ACTIVITY: Where a line below holds the string "bundle", copy that line.

BEGIN

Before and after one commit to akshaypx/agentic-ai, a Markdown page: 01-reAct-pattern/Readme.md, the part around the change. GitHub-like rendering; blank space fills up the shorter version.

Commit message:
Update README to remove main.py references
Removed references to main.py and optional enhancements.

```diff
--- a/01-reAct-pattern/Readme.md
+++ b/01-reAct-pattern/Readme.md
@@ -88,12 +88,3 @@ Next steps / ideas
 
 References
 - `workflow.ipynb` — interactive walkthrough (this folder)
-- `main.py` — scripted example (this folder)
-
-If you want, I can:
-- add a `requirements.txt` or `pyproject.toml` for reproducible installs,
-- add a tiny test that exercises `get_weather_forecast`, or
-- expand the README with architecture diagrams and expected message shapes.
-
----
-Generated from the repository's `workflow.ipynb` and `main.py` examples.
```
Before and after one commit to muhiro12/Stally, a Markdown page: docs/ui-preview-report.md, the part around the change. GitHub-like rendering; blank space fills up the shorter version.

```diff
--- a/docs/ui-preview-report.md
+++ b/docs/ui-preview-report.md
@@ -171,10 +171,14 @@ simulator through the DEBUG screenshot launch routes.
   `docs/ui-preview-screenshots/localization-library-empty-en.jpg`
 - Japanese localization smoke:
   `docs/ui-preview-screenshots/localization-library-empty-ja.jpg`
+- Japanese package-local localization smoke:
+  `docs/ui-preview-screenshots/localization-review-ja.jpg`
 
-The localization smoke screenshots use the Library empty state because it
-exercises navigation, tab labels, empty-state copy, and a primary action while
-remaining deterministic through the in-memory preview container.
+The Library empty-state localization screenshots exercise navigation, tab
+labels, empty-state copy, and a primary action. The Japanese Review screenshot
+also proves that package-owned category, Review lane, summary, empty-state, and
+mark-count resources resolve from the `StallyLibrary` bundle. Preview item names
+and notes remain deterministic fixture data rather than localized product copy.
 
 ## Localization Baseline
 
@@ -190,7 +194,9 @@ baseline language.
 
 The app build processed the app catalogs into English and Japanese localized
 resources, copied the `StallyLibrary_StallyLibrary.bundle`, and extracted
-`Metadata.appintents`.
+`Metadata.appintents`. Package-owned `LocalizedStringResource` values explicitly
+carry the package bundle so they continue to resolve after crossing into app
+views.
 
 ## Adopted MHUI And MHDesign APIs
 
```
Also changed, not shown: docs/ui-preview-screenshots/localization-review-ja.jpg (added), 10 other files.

END

TASK SOLUTION:
+mark-count resources resolve from the `StallyLibrary` bundle. Preview item names
 resources, copied the `StallyLibrary_StallyLibrary.bundle`, and extracted
+carry the package bundle so they continue to resolve after crossing into app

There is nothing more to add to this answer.